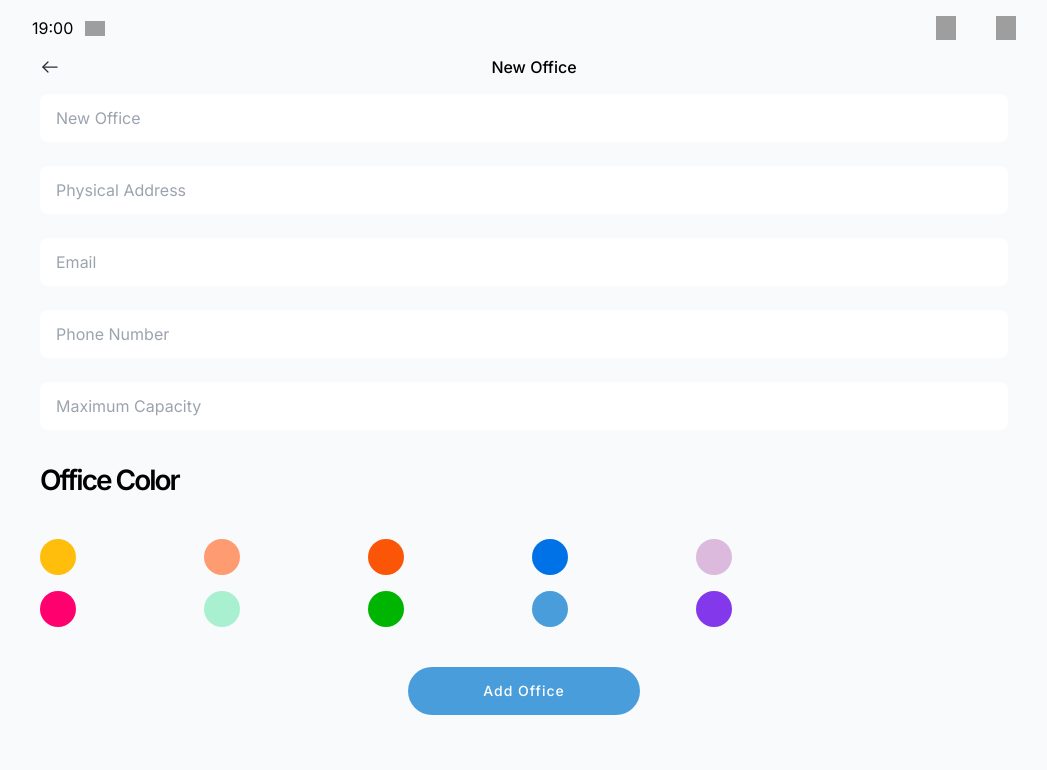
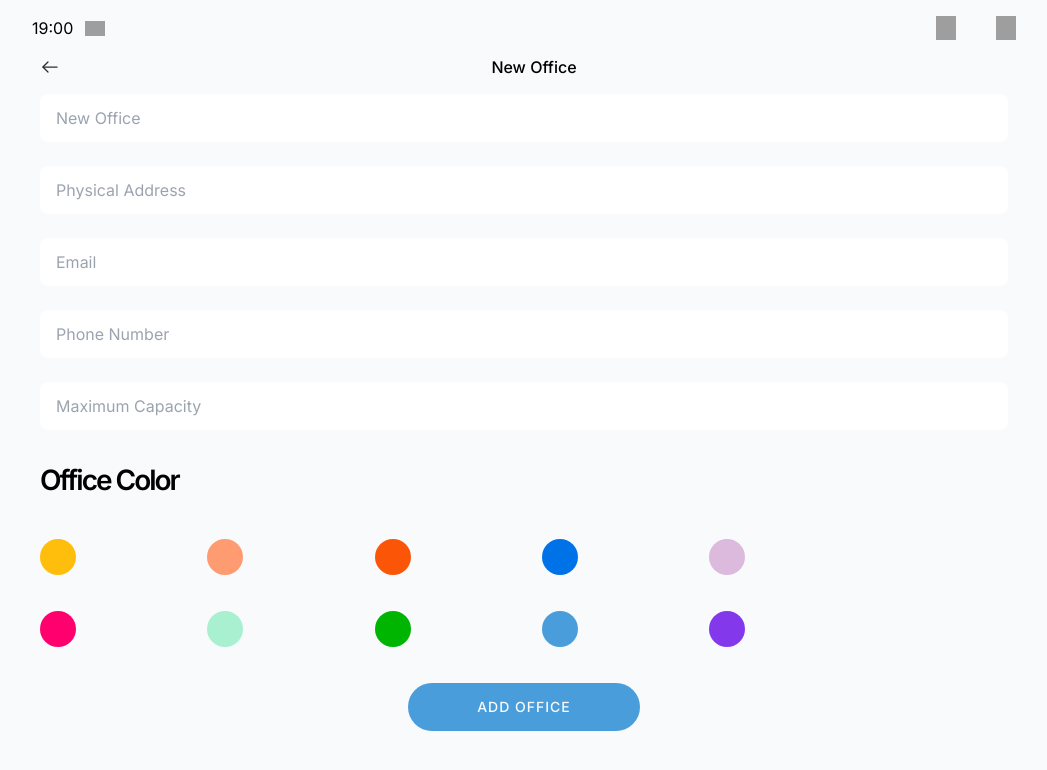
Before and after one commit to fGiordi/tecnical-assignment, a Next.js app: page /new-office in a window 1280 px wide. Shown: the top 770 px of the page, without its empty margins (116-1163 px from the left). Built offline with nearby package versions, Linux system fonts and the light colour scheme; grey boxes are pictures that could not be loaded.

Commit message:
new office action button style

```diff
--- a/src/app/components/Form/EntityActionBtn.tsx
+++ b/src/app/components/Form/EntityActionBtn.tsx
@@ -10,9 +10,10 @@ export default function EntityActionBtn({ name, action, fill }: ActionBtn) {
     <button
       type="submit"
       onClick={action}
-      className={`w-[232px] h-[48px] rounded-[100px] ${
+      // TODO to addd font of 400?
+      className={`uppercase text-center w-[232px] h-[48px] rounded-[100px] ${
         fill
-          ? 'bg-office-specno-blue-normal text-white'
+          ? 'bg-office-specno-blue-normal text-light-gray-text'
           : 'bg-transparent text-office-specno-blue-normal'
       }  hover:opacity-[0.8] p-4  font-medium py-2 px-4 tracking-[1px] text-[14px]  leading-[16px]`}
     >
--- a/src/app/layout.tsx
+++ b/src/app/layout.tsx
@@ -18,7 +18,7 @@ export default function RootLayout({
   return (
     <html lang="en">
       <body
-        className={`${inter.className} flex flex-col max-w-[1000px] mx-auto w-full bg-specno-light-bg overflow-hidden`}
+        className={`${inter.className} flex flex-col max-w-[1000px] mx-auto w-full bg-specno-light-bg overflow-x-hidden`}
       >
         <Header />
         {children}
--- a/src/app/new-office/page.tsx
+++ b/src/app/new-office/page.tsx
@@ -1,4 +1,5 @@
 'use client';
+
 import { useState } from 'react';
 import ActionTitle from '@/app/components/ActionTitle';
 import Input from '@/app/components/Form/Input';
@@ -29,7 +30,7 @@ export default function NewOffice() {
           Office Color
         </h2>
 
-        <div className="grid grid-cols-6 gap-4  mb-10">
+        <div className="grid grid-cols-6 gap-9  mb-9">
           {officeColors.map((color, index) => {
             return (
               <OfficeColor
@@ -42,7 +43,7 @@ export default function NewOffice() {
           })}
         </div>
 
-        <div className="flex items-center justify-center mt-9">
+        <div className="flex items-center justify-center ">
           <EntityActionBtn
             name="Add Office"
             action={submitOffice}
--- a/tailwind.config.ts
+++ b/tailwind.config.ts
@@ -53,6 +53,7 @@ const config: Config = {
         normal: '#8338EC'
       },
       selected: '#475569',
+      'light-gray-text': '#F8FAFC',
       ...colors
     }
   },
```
-----
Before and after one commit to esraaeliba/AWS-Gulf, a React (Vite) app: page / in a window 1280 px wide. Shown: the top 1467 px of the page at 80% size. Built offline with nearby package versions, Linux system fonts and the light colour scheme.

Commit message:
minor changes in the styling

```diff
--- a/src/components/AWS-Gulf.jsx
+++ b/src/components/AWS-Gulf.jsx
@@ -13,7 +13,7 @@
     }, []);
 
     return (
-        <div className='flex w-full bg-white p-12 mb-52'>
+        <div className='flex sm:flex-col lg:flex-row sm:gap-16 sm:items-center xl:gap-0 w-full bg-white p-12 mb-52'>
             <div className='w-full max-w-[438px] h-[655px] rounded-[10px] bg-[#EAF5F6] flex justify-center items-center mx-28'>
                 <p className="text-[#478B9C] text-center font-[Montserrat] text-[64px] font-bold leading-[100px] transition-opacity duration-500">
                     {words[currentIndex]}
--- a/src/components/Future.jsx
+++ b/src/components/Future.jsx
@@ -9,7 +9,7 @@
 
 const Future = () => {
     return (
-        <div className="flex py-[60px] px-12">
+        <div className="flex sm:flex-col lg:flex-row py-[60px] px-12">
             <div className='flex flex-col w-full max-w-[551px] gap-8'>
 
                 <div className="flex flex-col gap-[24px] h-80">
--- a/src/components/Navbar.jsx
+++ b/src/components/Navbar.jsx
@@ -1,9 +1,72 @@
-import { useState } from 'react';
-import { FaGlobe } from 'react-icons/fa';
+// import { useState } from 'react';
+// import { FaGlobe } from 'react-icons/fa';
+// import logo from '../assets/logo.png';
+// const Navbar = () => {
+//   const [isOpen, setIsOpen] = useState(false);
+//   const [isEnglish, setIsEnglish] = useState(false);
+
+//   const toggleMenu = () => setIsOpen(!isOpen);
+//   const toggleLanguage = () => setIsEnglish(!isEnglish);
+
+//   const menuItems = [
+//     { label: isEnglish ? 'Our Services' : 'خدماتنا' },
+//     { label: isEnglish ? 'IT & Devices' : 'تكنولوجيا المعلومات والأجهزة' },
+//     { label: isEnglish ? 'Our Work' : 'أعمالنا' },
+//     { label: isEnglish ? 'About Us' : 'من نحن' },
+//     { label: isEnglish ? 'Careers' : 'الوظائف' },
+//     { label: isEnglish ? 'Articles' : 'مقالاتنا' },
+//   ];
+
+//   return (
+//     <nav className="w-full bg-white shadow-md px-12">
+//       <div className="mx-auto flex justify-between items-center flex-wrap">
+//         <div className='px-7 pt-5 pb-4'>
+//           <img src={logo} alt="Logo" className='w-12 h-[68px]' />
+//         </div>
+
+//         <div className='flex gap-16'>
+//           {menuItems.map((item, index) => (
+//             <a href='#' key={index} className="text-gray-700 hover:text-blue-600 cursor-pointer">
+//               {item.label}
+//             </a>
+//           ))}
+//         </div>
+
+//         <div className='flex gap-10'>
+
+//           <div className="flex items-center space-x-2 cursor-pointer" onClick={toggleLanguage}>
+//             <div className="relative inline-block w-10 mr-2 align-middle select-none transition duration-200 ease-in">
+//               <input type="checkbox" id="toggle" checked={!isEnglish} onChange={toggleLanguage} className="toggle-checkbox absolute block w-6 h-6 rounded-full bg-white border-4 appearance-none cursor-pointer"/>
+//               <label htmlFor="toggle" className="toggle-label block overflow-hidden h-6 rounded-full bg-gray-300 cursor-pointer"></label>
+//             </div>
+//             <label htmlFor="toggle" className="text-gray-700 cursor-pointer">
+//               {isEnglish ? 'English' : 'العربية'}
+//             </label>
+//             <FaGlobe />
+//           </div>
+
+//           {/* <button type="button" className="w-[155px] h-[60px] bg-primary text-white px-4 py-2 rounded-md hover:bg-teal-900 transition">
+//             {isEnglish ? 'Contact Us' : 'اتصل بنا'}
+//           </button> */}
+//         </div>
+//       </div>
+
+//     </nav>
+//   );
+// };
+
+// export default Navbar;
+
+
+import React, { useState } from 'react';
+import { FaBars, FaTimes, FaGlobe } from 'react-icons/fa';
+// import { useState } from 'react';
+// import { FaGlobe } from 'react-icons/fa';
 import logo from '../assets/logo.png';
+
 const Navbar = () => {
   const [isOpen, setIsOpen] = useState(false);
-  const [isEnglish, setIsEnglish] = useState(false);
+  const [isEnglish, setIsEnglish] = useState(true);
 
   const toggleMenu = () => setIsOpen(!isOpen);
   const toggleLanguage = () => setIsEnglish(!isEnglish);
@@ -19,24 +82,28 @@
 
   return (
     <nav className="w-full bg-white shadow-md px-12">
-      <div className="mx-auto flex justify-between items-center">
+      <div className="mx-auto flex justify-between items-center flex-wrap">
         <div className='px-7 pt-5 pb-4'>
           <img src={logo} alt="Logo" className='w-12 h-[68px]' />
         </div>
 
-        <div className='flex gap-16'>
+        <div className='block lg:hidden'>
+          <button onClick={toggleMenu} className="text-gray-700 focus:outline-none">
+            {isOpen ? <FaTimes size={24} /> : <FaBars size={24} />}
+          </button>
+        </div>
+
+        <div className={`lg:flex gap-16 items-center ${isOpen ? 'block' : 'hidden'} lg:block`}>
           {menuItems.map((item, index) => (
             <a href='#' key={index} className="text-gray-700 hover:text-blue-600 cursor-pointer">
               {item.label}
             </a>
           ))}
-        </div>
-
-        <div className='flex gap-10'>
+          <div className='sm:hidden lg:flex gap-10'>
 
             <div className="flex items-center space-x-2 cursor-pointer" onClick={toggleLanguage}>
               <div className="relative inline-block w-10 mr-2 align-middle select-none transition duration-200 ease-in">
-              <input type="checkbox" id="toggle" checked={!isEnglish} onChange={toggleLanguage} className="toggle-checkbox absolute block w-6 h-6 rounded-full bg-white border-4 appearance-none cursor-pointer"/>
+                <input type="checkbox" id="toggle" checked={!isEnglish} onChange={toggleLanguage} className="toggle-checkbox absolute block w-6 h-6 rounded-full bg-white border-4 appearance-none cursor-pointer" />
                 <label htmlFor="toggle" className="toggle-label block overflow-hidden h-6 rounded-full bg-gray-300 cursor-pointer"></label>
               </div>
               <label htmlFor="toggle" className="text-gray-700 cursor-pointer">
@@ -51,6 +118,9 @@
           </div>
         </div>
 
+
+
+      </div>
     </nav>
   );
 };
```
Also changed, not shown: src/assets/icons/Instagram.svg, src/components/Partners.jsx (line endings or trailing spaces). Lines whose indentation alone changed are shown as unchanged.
-----
Assigned task> Look through the records for the string "components". Copy every line that has it.

Exercise answer>
--- a/src/app/components/Form/EntityActionBtn.tsx
+++ b/src/app/components/Form/EntityActionBtn.tsx
 import ActionTitle from '@/app/components/ActionTitle';
 import Input from '@/app/components/Form/Input';
--- a/src/components/AWS-Gulf.jsx
+++ b/src/components/AWS-Gulf.jsx
--- a/src/components/Future.jsx
+++ b/src/components/Future.jsx
--- a/src/components/Navbar.jsx
+++ b/src/components/Navbar.jsx
Also changed, not shown: src/assets/icons/Instagram.svg, src/components/Partners.jsx (line endings or trailing spaces). Lines whose indentation alone changed are shown as unchanged.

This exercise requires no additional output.